Bruce Lilly <blilly(_at_)verizon(_dot_)net> writes:
RFC 1036's title is "Standard for Interchange of USENET Messages".
While it has no standing as an Internet Standard it certainly claims to
be a standard, and moreover it is current and is THE RFC addressing
message format w.r.t. Usenet (RFC 850 having been superseded by 1036,
and 1036 not having been amended or superseded).
You're simply wrong about this.
There is no standard document governing the message format of Usenet.
There is one obsolete informational RFC that does not agree with current
practice, and an effort to write a standard which is completely stalled.
Presenting the obsolete informational RFC as a standard because it
contains the word "standard" in the title and no one has yet written
anything better is not doing anyone any favors.
As a self-proclaimed standard for message format, and with a number of
discrepancies with other message format RFCs, 1036 presents a problem
for implementors; an implementor apparently has the following choices:
a) ignore RFC 1036, which means ignoring Usenet, since 1036 is THE RFC
dealing with Usenet message format
This is simply nonsensical garbage. The world does not magically stop
working when you don't have an RFC to work from.
b) take 1036 into account, which imposes structure on the supposedly
unstructured Subject field
c) pick and choose bits and pieces from the various standards
It's incomprehensible to me how you can omit the choice that essentially
all Usenet implementors actually take, which is:
d) write code which works with the Usenet messages in the wild and

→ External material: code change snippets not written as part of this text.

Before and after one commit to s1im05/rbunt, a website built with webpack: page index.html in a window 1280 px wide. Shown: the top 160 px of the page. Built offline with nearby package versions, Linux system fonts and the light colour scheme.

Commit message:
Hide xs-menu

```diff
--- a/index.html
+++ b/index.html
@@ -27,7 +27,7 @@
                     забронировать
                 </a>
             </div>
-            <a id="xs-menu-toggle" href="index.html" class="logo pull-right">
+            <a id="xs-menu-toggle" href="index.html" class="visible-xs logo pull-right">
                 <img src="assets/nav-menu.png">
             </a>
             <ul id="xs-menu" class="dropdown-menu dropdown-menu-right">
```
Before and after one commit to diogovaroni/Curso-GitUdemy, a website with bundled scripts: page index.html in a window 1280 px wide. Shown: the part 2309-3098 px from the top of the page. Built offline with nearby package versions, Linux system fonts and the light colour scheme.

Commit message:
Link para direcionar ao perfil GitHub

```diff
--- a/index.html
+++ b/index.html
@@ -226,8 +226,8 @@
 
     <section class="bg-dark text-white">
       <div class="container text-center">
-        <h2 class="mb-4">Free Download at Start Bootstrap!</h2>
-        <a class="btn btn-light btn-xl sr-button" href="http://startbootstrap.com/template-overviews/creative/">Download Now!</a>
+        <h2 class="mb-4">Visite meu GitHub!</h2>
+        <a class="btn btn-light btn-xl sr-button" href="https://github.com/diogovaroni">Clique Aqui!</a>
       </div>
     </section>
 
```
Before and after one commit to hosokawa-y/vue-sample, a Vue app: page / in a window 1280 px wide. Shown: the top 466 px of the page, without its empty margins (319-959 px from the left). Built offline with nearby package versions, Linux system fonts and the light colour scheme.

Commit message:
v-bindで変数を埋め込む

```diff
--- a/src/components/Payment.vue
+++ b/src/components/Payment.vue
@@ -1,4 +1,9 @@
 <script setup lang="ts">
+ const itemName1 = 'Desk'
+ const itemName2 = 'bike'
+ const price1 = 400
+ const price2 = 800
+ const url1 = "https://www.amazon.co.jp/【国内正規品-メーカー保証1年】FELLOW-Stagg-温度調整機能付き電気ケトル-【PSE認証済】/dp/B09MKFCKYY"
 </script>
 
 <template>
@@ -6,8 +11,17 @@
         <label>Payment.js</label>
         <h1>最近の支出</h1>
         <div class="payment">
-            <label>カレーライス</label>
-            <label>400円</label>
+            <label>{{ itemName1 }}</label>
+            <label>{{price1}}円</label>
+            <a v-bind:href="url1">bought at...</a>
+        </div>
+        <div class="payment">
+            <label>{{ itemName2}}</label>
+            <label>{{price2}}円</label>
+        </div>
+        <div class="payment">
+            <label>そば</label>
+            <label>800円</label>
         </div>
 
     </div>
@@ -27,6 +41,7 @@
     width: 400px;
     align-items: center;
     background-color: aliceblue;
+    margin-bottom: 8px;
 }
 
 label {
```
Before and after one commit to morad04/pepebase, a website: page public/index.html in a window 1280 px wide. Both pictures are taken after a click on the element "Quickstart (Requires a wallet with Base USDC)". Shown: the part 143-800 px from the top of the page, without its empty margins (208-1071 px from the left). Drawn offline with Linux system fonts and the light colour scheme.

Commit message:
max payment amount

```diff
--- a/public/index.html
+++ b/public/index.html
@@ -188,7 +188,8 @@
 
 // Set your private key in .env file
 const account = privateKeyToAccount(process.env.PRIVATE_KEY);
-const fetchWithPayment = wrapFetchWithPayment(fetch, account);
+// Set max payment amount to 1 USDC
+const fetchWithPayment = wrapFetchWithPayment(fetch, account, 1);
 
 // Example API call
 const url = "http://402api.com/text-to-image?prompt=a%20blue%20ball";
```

follows commonly accepted best practice, using RFC 1036 as one of many
guides but not giving it all that much weight
Whether you think this is a viable choice or not, it clearly is because
this is what people actually do. Reality is at odds with your opinions.
Russ Allbery (rra(_at_)stanford(_dot_)edu)